Marta Veludo is currently working in Amsterdam as graphic designer and art director. Inspired by pop-culture, folk art, pound shops and Tumblr and fascinated by inventions, colour, movement and compositions. She designs and conceptualises for both cultural and commercial fields. Whether in the digital realm or on a three-dimensional scale, she combines different disciplines and mediums to build engaging experiences. Oh we nearly forgot to mention her beautiful colour palette?
What memories resonate from your childhood that you feel have had a lasting effect on you choosing a creative profession?
I remember that as a kid I read a lot of comics from my uncle’s bookshelf. And I remember that I liked so much to draw clothes in a fashion wheel kind of game, where you could choose textures and colours. Oh my! From there I started to make expositions in my grandmother’s kitchen, for her and my parents. It was exciting!
Can you describe your career route to your current position?
I studied in Barcelona and after I completed my Master’s I started to intern in one of my favourite studios, No-Domain. It was a multidisciplinary studio that worked from art direction for video and motion to illustration and graphic design. They were amazing times. I learned a lot. After the internship, I stayed as a designer.
After a year the studio down sized and I started to work as a graphic designer for Ana Mirats. She focusses on branding for retail and editorial projects. From there I jumped to Amsterdam and worked in a small studio which also focussed on branding for retail and cultural projects. After a while I quit and started my freelance life. It was a hard beginning but I was lucky because my network was starting to grow and had some friends helping me out. And here I am!
What does a day in the life for you look like? Do you live far from your place of work?
My life is pretty sweet! I live in Amsterdam and I cycle to work everyday! My studio is in the north side of the city, which means I have to catch a ferry to cross the canal. It’s a 5 minute ferry, but it feels like 5 minutes of holidays before you start to work. My studio is in NDSM, an old shipyard that was transformed in a creative city. Inside we are 80 studios, divided in containers or self-made spaces. I have my network there, friends that become family.
“I think that non-industry/work influences are essential for a creative existence. It’s where you drink your inspiration, it’s where you find the new, the unusual, the interesting questions and aesthetics.”
Can you describe the layout and structure of your studio? How does the space affect your working practice and how has your practice influenced your space?

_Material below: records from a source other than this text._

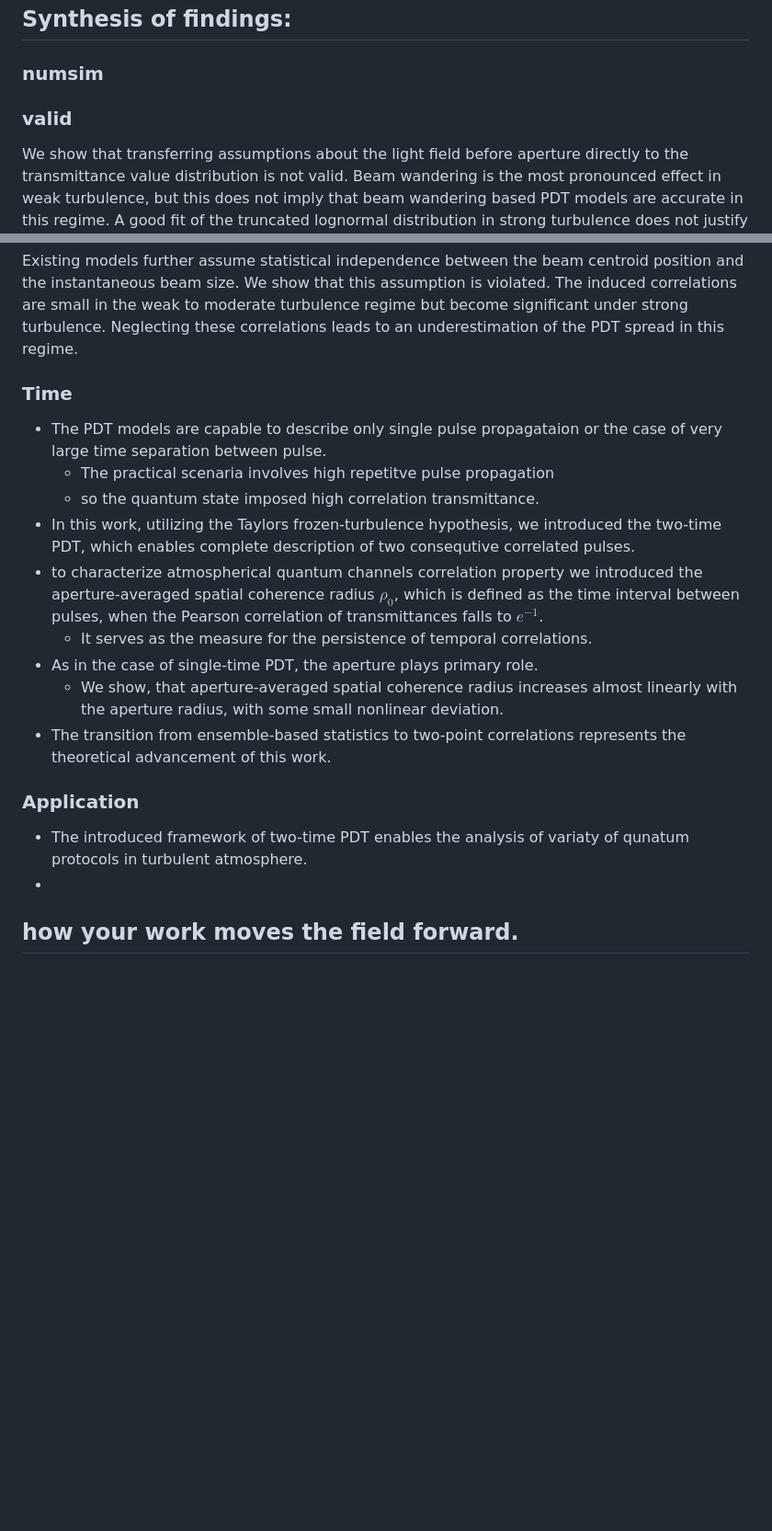
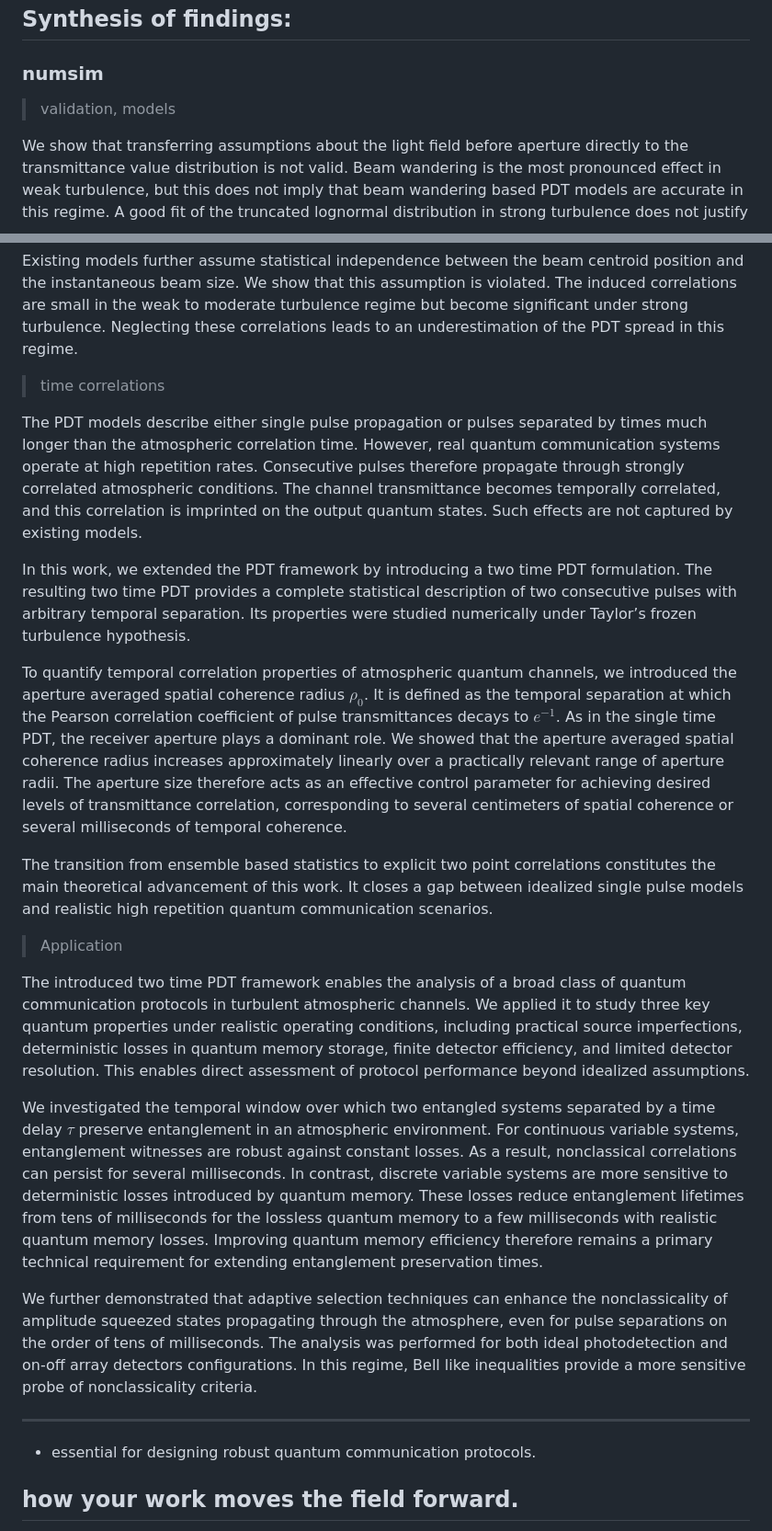
Before and after one commit to KlenM/Manuscript-PhD-thesis, a Markdown page: content/7_conclus.md, 2 parts joined by grey strips. Shown at 92% size. GitHub-like rendering; blank space fills up the shorter version.

Commit message:
Add conclusion main part

```diff
--- a/content/7_conclus.md
+++ b/content/7_conclus.md
@@ -20,7 +20,7 @@
 ## Synthesis of findings:
 ### numsim
 
-### valid
+> validation, models
 
 We show that transferring assumptions about the light field before aperture directly to the transmittance value distribution is not valid.
 Beam wandering is the most pronounced effect in weak turbulence, but this does not imply that beam wandering based PDT models are accurate in this regime.
@@ -61,20 +61,47 @@ We show that this assumption is violated.
 The induced correlations are small in the weak to moderate turbulence regime but become significant under strong turbulence.
 Neglecting these correlations leads to an underestimation of the PDT spread in this regime.
 
-### Time
-- The PDT models are capable to describe only single pulse propagataion or the case of very large time separation between pulse.
-    - The practical scenaria involves high repetitve pulse propagation
-    - so the quantum state imposed high correlation transmittance.
-- In this work, utilizing the Taylors frozen-turbulence hypothesis, we introduced the two-time PDT, which  enables complete description of two consequtive correlated pulses.
-- to characterize atmospherical quantum channels correlation property we  introduced the aperture-averaged spatial coherence radius $\rho_0$, which is defined as the time interval between pulses, when the Pearson correlation of transmittances falls to $e^{-1}$.
-    - It serves as the measure for the persistence of temporal correlations.
-- As in the case of single-time PDT, the aperture plays primary role.
-    - We show, that aperture-averaged spatial coherence radius increases almost linearly with the aperture radius, with some small nonlinear deviation.
-- The transition from ensemble-based statistics to two-point correlations represents the theoretical advancement of this work.
+> time correlations
 
-### Application
-- The introduced framework of two-time PDT enables the analysis of variaty of qunatum protocols in turbulent atmosphere.
--
+The PDT models describe either single pulse propagation or pulses separated by times much longer than the atmospheric correlation time.
+However, real quantum communication systems operate at high repetition rates.
+Consecutive pulses therefore propagate through strongly correlated atmospheric conditions.
+The channel transmittance becomes temporally correlated, and this correlation is imprinted on the output quantum states.
+Such effects are not captured by existing models.
+
+In this work, we extended the PDT framework by introducing a two time PDT formulation.
+The resulting two time PDT provides a complete statistical description of two consecutive pulses with arbitrary temporal separation.
+Its properties were studied numerically under Taylor’s frozen turbulence hypothesis.
+
+To quantify temporal correlation properties of atmospheric quantum channels, we introduced the aperture averaged spatial coherence radius $\rho_0$.
+It is defined as the temporal separation at which the Pearson correlation coefficient of pulse transmittances decays to $e^{-1}$.
+As in the single time PDT, the receiver aperture plays a dominant role.
+We showed that the aperture averaged spatial coherence radius increases approximately linearly over a practically relevant range of aperture radii.
+The aperture size therefore acts as an effective control parameter for achieving desired levels of transmittance correlation, corresponding to several centimeters of spatial coherence or several milliseconds of temporal coherence.
+
+The transition from ensemble based statistics to explicit two point correlations constitutes the main theoretical advancement of this work.
+It closes a gap between idealized single pulse models and realistic high repetition quantum communication scenarios.
+
+> Application
+
+The introduced two time PDT framework enables the analysis of a broad class of quantum communication protocols in turbulent atmospheric channels.
+We applied it to study three key quantum properties under realistic operating conditions, including practical source imperfections, deterministic losses in quantum memory storage, finite detector efficiency, and limited detector resolution.
+This enables direct assessment of protocol performance beyond idealized assumptions.
+
+We investigated the temporal window over which two entangled systems separated by a time delay $\tau$ preserve entanglement in an atmospheric environment.
+For continuous variable systems, entanglement witnesses are robust against constant losses.
+As a result, nonclassical correlations can persist for several milliseconds.
+In contrast, discrete variable systems are more sensitive to deterministic losses introduced by quantum memory.
+These losses reduce entanglement lifetimes from tens of milliseconds for the lossless quantum memory to a few milliseconds with realistic quantum memory losses.
+Improving quantum memory efficiency therefore remains a primary technical requirement for extending entanglement preservation times.
+
+We further demonstrated that adaptive selection techniques can enhance the nonclassicality of amplitude squeezed states propagating through the atmosphere, even for pulse separations on the order of tens of milliseconds.
+The analysis was performed for both ideal photodetection and on-off array detectors configurations.
+In this regime, Bell like inequalities provide a more sensitive probe of nonclassicality criteria.
+
+- ---
+- essential for designing robust quantum communication protocols.
+
 
 ## how your work moves the field forward.
 >  - Prove the "So What?" (Argumentative) [1p]
```
Also changed, not shown: content/6_application.md (+2 -2 lines).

In my studio we are 7 freelancers. Everybody has a table and a surrounding space. The rest of the place is shared. We have a ping pong table that works as an eating table and meeting table and a ping pong table of course. We have a kitchen and a storage room. It’s a quite big studio, which gives me space to work more freely in size wise. We have a photo set as well, so I am able to try out sets and shoot my work and help out friends too. My corner is colourful and messy, with a lot of stuff, literally, stuff.
Do you surround yourself with objects that inspire or comfort you? If so can share some of your favourite “things” in your studio and why you love them?

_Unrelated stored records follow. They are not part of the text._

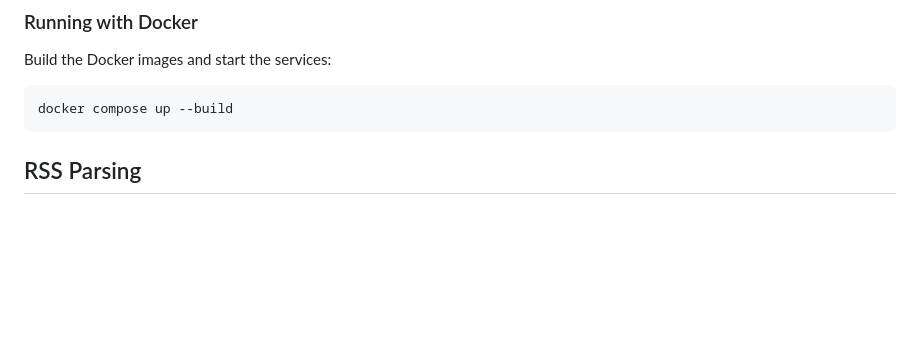
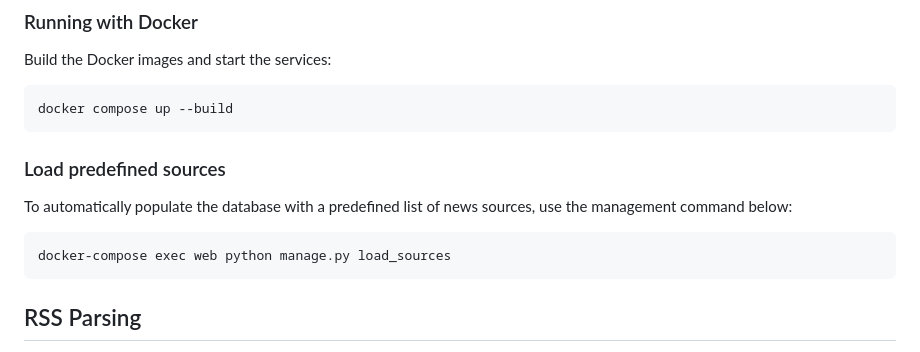
Before and after one commit to Heatkliff/news-aggregator, a Markdown page: README.md, the part around the change. Rendered like a GitHub page; blank space fills up the shorter version.

Commit message:
Add command for load predefined news sources

````diff
--- a/README.md
+++ b/README.md
@@ -60,6 +60,15 @@ Build the Docker images and start the services:
 ```
 docker compose up --build
 ```
+
+### Load predefined sources
+
+To automatically populate the database with a predefined list of news sources, use the management command below:
+
+```bash
+docker-compose exec web python manage.py load_sources
+```
+
 
 ## RSS Parsing
 
````
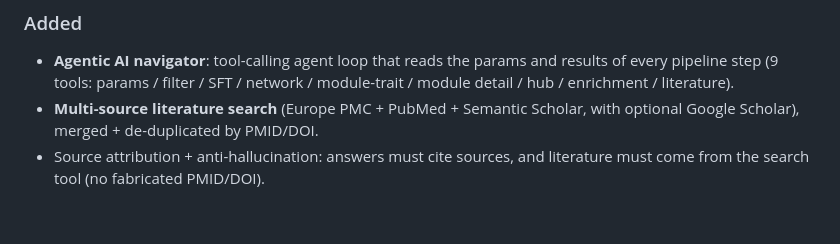
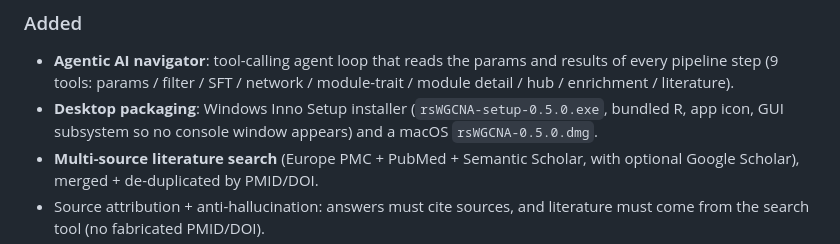
Before and after one commit to XiaoWang-SXAU-Lab/wgcna-dashboard, a Markdown page: NEWS.md, the part around the change. GitHub-like rendering; blank space fills up the shorter version.

```diff
--- a/NEWS.md
+++ b/NEWS.md
@@ -10,6 +10,9 @@ format is based on [Keep a Changelog](https://keepachangelog.com/en/1.1.0/).
 - **Agentic AI navigator**: tool-calling agent loop that reads the params and
   results of every pipeline step (9 tools: params / filter / SFT / network /
   module-trait / module detail / hub / enrichment / literature).
+- **Desktop packaging**: Windows Inno Setup installer (`rsWGCNA-setup-0.5.0.exe`,
+  bundled R, app icon, GUI subsystem so no console window appears) and a macOS
+  `rsWGCNA-0.5.0.dmg`.
 - **Multi-source literature search** (Europe PMC + PubMed + Semantic Scholar,
   with optional Google Scholar), merged + de-duplicated by PMID/DOI.
 - Source attribution + anti-hallucination: answers must cite sources, and
```
Also changed, not shown: README.md (+18 -1 lines).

Yes, I do! I always have a lot of stuff that surrounds me. My corner in the studio is colourful with a lot of props, material and special objects. Sometimes my table is such a mess that I have to take a few hours to reorganise. I have bought a carpet and some vintage lamps to feel a bit more “homie”. I have plants, candles, jumping balls, books, kids toys in my desk. Around there are 3 colour plinths with fake plants, there is a fake palm tree and a pink Eames chair. It sounds a huge space, but its not haha. I can’t survive long time in a minimalistic place.

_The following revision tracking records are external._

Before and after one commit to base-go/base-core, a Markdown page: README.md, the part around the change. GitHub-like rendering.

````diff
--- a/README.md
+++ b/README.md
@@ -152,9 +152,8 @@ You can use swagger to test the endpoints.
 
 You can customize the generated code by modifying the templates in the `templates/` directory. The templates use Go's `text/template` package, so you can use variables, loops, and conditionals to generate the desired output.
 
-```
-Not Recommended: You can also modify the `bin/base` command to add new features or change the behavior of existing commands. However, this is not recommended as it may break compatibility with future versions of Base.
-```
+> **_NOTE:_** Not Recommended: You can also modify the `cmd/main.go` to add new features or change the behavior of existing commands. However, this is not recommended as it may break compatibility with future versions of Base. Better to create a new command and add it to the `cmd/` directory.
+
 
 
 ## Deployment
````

A lot of your work involves hand-made, found or sculptural elements, have you always favoured more tactile and analogue methods and processes, where does that aesthetic come from?
It’s true. When I can, I always go look for analogue methods and processes. Before I went to study graphic design, I studied sculpture. I was always attracted by the 3 dimensional shapes and textures. But after a year, I gave up, but the hand-made feel never disappeared, I just found a way to bring it again to my world.
Do you have a hands on role in making the props and on set in general?
It depends on the project. For Adidas my role was shaping colour and finding a connection between sets from the flaming till the dress Maria was using. For Kipling was a more straight forward work. Finding and making props. For Current Obsession, I conceptualised, designed, scouted and produced it. I like all of processes and roles. But the more hands I have on it, the better!
Since the start I think I’ve been refining the steps of the process, but as well questioning more about the addictions you get while creating. I think I value more the time that I have to explore process, materials, mediums. I am not so geeky about the new technologies and new releases and updates, I just need tools that work for my needs, so there I have changed a bit but not much. Got a Wacom instead of a mouse. I can go as far as that. Haha.
I still produce personal work. I think is essential. To provoke, to try new things, to experiment. A lot of skills, new ways of thinking and processes can come from your own personal work. So I guess that is my hobby. Or my hobbies are all related with the work I do, so can you consider that an hobby?
Do you have any advice for someone interested in following in your footsteps?
Don’t do it! I mean, follow your own, get inspired by others. Be hard working and have fun while doing it. You will be ok!